Other research, conducted by Clifton and Myers (University of Massachusetts) has found that children exposed to mildly frightening stimuli at the age of 6 months show behavioral signs of having unconsciously remembered the experience through behavioral responses to similar stimuli at the age of 30 months.
I was confidently informed, as a child that, I would not have been affected by the trauma I was exposed to in my household when I was a baby and infant because I had no memory of it. The above research adds further evidence that such an assertion is misplaced.
STATE-DEPENDENT LEARNING AND MEMORY
State-dependent learning may also contribute to whether or not memories are accessible. State-dependent learning refers to the theory that memories formed when one is in a particular emotional state are most successfully retrieved when one re-experiences a similar emotional state in the future.
In relation to this, a study conducted by Radulovic et al. has found why fear/stress-related memories in mice become inaccessible to conscious awareness. It is, according to the research, due to chemical changes in the brain which occur in a state of fear/stress (involving the production of extra-synaptic GABA receptors) that facilitate the encoding of stress/fear-related memories but also cause these memories to be stored in the brain where they are consciously inaccessible.

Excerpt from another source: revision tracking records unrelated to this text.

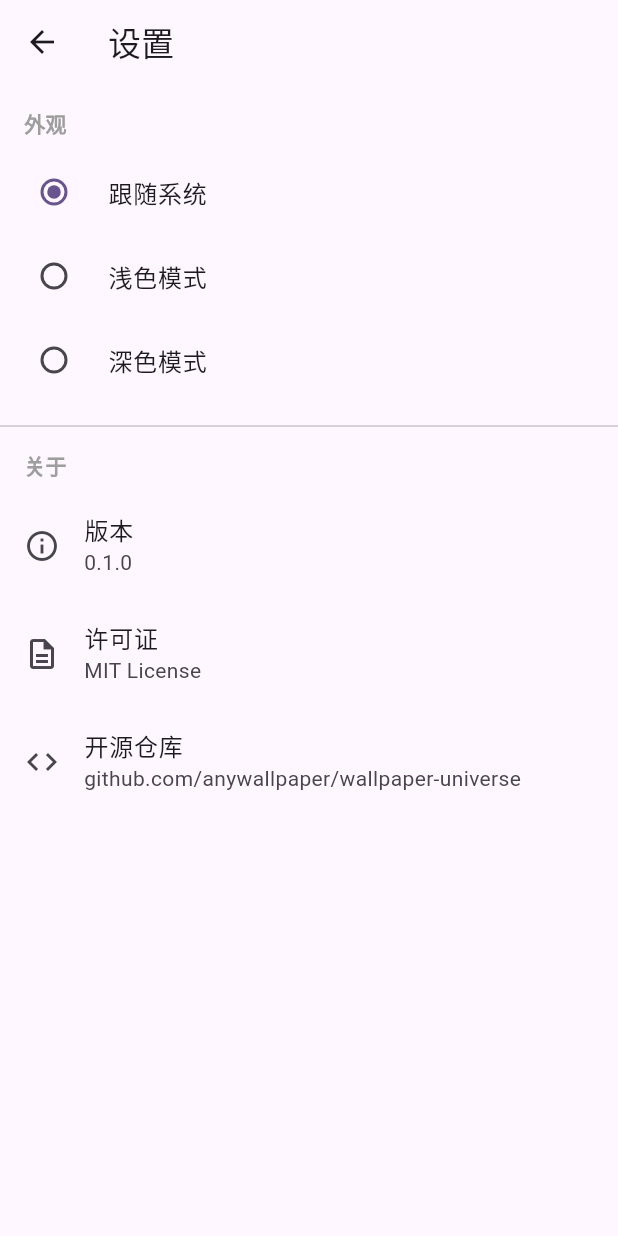
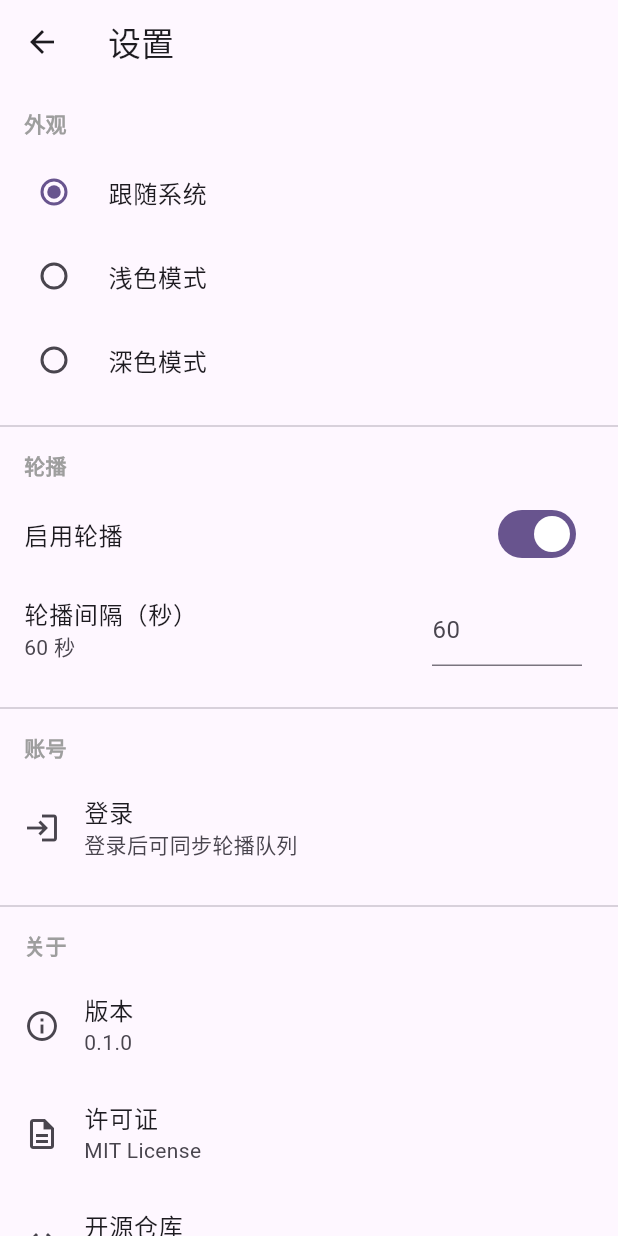
Before and after one commit to zhaibin/wallpaper-universe, a Flutter app: the screen it shows after launch, after a tap on the "settings" icon, on a phone screen of 412 x 824 dp. Run offline on Flutter 3.47's test engine with Material 3 defaults, Android fonts, the phone set to English and light mode, and no system bars; our stand-ins replace cached_network_image, dio, image_gallery_saver, shared_preferences; missing offline and left inert: flutter_wallpaper_manager; network calls fail.

Commit message:
chore(web): fix ESLint warnings, improve SEO readiness, add useCallback deps; chore(api): type fixes for Workers; chore(mobile): login + auth storage; desktop: slideshow prefs

```diff
--- a/apps/mobile/lib/providers/wallpaper_provider.dart
+++ b/apps/mobile/lib/providers/wallpaper_provider.dart
@@ -1,6 +1,8 @@
 import 'package:flutter/foundation.dart';
+import 'package:shared_preferences/shared_preferences.dart';
 import '../models/wallpaper.dart';
 import '../services/api_service.dart';
+import '../services/queue_service.dart';
 
 class WallpaperProvider extends ChangeNotifier {
   final ApiService _apiService = ApiService();
@@ -11,14 +13,25 @@ class WallpaperProvider extends ChangeNotifier {
   String? _error;
   String _selectedCategory = 'all';
 
+  // 轮播相关
+  bool _slideshowEnabled = true;
+  int _slideDurationSec = 60;
+  List<QueueItem> _queue = [];
+  int _currentIndex = 0;
+
   List<Wallpaper> get wallpapers => _wallpapers;
   List<Wallpaper> get favorites => _favorites;
   bool get isLoading => _isLoading;
   String? get error => _error;
   String get selectedCategory => _selectedCategory;
+  bool get slideshowEnabled => _slideshowEnabled;
+  int get slideDurationSec => _slideDurationSec;
+  List<QueueItem> get queue => _queue;
+  int get currentIndex => _currentIndex;
 
   WallpaperProvider() {
     loadWallpapers();
+    loadPrefs();
   }
 
   Future<void> loadWallpapers() async {
@@ -36,6 +49,48 @@ class WallpaperProvider extends ChangeNotifier {
       _isLoading = false;
       notifyListeners();
     }
+  }
+
+  Future<void> loadPrefs() async {
+    final prefs = await SharedPreferences.getInstance();
+    _slideshowEnabled = prefs.getBool('slideshow_enabled') ?? true;
+    _slideDurationSec = prefs.getInt('slide_duration_sec') ?? 60;
+    notifyListeners();
+  }
+
+  Future<void> savePrefs() async {
+    final prefs = await SharedPreferences.getInstance();
+    await prefs.setBool('slideshow_enabled', _slideshowEnabled);
+    await prefs.setInt('slide_duration_sec', _slideDurationSec);
+  }
+
+  void setSlideshowEnabled(bool enabled) {
+    _slideshowEnabled = enabled;
+    savePrefs();
+    notifyListeners();
+  }
+
+  void setSlideDurationSec(int sec) {
+    _slideDurationSec = sec.clamp(10, 3600);
+    savePrefs();
+    notifyListeners();
+  }
+
+  Future<void> refreshQueue() async {
+    _queue = await QueueService.fetchQueue();
+    if (_queue.isNotEmpty && _currentIndex >= _queue.length) {
+      _currentIndex = 0;
+    }
+    notifyListeners();
+  }
+
+  QueueItem? get currentItem =>
+      _queue.isEmpty ? null : _queue[_currentIndex % _queue.length];
+
+  void nextItem() {
+    if (_queue.isEmpty) return;
+    _currentIndex = (_currentIndex + 1) % _queue.length;
+    notifyListeners();
   }
 
   Future<void> setCategory(String category) async {
--- a/apps/mobile/lib/screens/settings_screen.dart
+++ b/apps/mobile/lib/screens/settings_screen.dart
@@ -1,6 +1,8 @@
 import 'package:flutter/material.dart';
 import 'package:provider/provider.dart';
 import '../providers/theme_provider.dart';
+import '../providers/wallpaper_provider.dart';
+import 'login_screen.dart';
 
 class SettingsScreen extends StatelessWidget {
   const SettingsScreen({super.key});
@@ -16,9 +18,44 @@ class SettingsScreen extends StatelessWidget {
           const SizedBox(height: 16),
           _buildThemeSection(context),
           const Divider(height: 32),
+          _buildSlideshowSection(context),
+          const Divider(height: 32),
+        _buildAccountSection(context),
+        const Divider(height: 32),
           _buildAboutSection(context),
         ],
       ),
+    );
+  }
+
+  Widget _buildAccountSection(BuildContext context) {
+    return Column(
+      crossAxisAlignment: CrossAxisAlignment.start,
+      children: [
+        const Padding(
+          padding: EdgeInsets.symmetric(horizontal: 16),
+          child: Text(
+            '账号',
+            style: TextStyle(
+              fontSize: 14,
+              fontWeight: FontWeight.bold,
+              color: Colors.grey,
+            ),
+          ),
+        ),
+        const SizedBox(height: 8),
+        ListTile(
+          leading: const Icon(Icons.login),
+          title: const Text('登录'),
+          subtitle: const Text('登录后可同步轮播队列'),
+          onTap: () async {
+            await Navigator.push(
+              context,
+              MaterialPageRoute(builder: (_) => const LoginScreen()),
+            );
+          },
+        ),
+      ],
     );
   }
 
@@ -74,6 +111,47 @@ class SettingsScreen extends StatelessWidget {
     );
   }
 
+  Widget _buildSlideshowSection(BuildContext context) {
+    final wall = context.watch<WallpaperProvider>();
+    return Column(
+      crossAxisAlignment: CrossAxisAlignment.start,
+      children: [
+        const Padding(
+          padding: EdgeInsets.symmetric(horizontal: 16),
+          child: Text(
+            '轮播',
+            style: TextStyle(
+              fontSize: 14,
+              fontWeight: FontWeight.bold,
+              color: Colors.grey,
+            ),
+          ),
+        ),
+        const SizedBox(height: 8),
+        SwitchListTile(
+          title: const Text('启用轮播'),
+          value: wall.slideshowEnabled,
+          onChanged: wall.setSlideshowEnabled,
+        ),
+        ListTile(
+          title: const Text('轮播间隔（秒）'),
+          subtitle: Text('${wall.slideDurationSec} 秒'),
+          trailing: SizedBox(
+            width: 100,
+            child: TextField(
+              keyboardType: TextInputType.number,
+              decoration: const InputDecoration(hintText: '60'),
+              onSubmitted: (v) {
+                final n = int.tryParse(v) ?? 60;
+                wall.setSlideDurationSec(n);
+              },
+            ),
+          ),
+        ),
+      ],
+    );
+  }
+
   Widget _buildAboutSection(BuildContext context) {
     return Column(
       crossAxisAlignment: CrossAxisAlignment.start,
--- /dev/null
+++ b/apps/mobile/lib/services/queue_service.dart
@@ -0,0 +1,63 @@
+import 'dart:convert';
+import 'package:http/http.dart' as http;
+import 'package:shared_preferences/shared_preferences.dart';
+
+class QueueItem {
+  final String id;
+  final String url;
+  final String title;
+  final String type; // image | video
+  final int durationSec;
+
+  QueueItem({
+    required this.id,
+    required this.url,
+    required this.title,
+    required this.type,
+    required this.durationSec,
+  });
+
+  factory QueueItem.fromJson(Map<String, dynamic> json) {
+    return QueueItem(
+      id: json['id'] ?? json['url'] ?? '',
+      url: json['url'] ?? '',
+      title: json['title'] ?? 'Queue Item',
+      type: json['type'] ?? 'image',
+      durationSec: (json['durationSec'] ?? 60) as int,
+    );
+  }
+}
+
+class QueueService {
+  static const String apiBase = 'https://api.anywallpaper.net';
+
+  static Future<String> _getDeviceId() async {
+    final prefs = await SharedPreferences.getInstance();
+    var id = prefs.getString('device_id');
+    id ??= DateTime.now().millisecondsSinceEpoch.toString();
+    await prefs.setString('device_id', id);
+    return id;
+  }
+
+  static Future<String?> _getToken() async {
+    final prefs = await SharedPreferences.getInstance();
+    return prefs.getString('auth_token');
+  }
+
+  static Future<List<QueueItem>> fetchQueue() async {
+    final deviceId = await _getDeviceId();
+    final token = await _getToken();
+    final uri = Uri.parse('$apiBase/v1/queue');
+    final res = await http.get(
+      uri,
+      headers: {
+        if (token != null && token.isNotEmpty) 'Authorization': 'Bearer $token',
+        'X-Client-Id': deviceId,
+      },
+    );
+    if (res.statusCode != 200) return [];
+    final data = jsonDecode(res.body);
+    final list = (data['items'] ?? data['queue'] ?? []) as List;
+    return list.map((e) => QueueItem.fromJson(e is Map ? e : { 'url': e })).toList();
+  }
+}
--- a/package.json
+++ b/package.json
@@ -10,5 +10,8 @@
     "sync:all": "node scripts/sync.mjs",
     "release": "node scripts/release.mjs",
     "build:web": "cd apps/web && npm run build || true"
+  },
+  "devDependencies": {
+    "@cloudflare/workers-types": "4.20251011.0"
   }
 }
```
Also changed, not shown: apps/mobile/lib/screens/home_screen.dart (+30 -1 lines), apps/mobile/lib/screens/login_screen.dart (added, +86 -0 lines), apps/mobile/lib/screens/wallpaper_detail_screen.dart (+78 -18 lines), apps/mobile/lib/services/auth_storage.dart (added, +29 -0 lines), package-lock.json, 19 other files.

It follows then, according to the theory, that the only way of freeing these ‘hidden’ memories from their ‘place of inaccessibility’ is to return the brain to a similar chemical state to that which it was in at the time of encoding – i.e. memories laid down when extra-synaptic GABA receptors are activated can only be retrieved when these same receptors are re-activated.
In order to illustrate this idea, Radulovic et al. carried out an experiment in which mice were administered a drug that stimulates extra-synaptic GABA receptors so that the mice’s brains entered the associated chemical state. Once this particular brain state had been induced in the mice, they were placed into a box and given brief, mild, electric shocks. The next day they were returned to the box but did not display any fear. This indicated that they were unable to recall their painful experiences in the box (i.e. receiving electric shocks) from the previous day.
When the mice were then administered with the same drug that had been administered to them on the previous day, thus recreating the chemically induced state of mind that they had been in when they received the electric shocks, and placed back in the box, they displayed obvious fear (by freezing) demonstrating that now, with the original brain state replicated, their memories of receiving the electric shocks the day before became memorable.
Extrapolating from this experiment, the researchers concluded that some individuals, when under sufficient stress, store traumatic memories in a brain state affected by activation of the extra-synaptic GABA system which renders the traumatic memories, for the most part at least, inaccessible